→ **GOAL OF THE EXERCISE**:
Please count the lines in the listing below where the word "Metrics" appears. Give the number only.

→ **ENTRIES SHOWN**:

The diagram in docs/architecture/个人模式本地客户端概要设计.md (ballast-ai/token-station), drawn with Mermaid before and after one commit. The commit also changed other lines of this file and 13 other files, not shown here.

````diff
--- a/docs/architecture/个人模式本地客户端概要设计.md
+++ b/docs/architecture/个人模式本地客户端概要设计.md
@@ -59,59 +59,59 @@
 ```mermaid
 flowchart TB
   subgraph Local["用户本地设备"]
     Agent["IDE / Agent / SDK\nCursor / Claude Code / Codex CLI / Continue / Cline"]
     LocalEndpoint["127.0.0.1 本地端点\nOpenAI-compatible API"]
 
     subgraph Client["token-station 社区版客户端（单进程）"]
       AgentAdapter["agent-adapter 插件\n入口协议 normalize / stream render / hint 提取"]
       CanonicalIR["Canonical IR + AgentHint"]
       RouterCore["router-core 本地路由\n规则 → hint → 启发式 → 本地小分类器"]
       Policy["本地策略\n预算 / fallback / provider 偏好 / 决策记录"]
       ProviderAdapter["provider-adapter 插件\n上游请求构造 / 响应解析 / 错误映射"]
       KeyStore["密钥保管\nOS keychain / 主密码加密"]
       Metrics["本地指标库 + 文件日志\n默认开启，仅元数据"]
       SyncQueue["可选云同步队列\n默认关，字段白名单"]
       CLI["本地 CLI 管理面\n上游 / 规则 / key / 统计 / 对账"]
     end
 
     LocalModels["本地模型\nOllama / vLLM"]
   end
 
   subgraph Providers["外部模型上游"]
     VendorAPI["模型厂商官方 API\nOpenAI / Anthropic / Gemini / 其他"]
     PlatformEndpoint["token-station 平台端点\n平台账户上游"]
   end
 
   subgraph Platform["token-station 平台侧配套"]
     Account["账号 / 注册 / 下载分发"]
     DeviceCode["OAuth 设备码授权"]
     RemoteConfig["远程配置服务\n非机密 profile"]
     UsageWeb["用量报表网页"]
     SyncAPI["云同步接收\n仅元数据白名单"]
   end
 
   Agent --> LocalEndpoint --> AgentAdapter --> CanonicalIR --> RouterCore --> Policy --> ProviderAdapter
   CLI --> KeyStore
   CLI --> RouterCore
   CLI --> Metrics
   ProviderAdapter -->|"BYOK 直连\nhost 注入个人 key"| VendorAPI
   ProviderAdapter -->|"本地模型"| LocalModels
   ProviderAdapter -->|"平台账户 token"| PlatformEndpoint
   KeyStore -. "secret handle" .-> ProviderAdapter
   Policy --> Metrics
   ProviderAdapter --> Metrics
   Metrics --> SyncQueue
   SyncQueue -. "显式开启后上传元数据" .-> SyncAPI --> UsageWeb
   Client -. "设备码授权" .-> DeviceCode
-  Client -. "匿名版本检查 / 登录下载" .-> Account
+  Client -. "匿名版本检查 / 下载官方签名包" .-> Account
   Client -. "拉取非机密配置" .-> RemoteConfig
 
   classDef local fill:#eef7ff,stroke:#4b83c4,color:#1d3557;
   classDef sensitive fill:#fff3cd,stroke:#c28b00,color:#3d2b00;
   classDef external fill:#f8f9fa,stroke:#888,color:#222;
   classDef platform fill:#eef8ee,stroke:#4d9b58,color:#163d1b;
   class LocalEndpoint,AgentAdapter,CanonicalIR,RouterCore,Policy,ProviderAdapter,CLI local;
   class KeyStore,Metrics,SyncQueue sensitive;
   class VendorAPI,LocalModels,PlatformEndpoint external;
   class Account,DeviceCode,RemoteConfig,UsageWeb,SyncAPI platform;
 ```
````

→ **ANSWER TO THE PROBLEM**:
6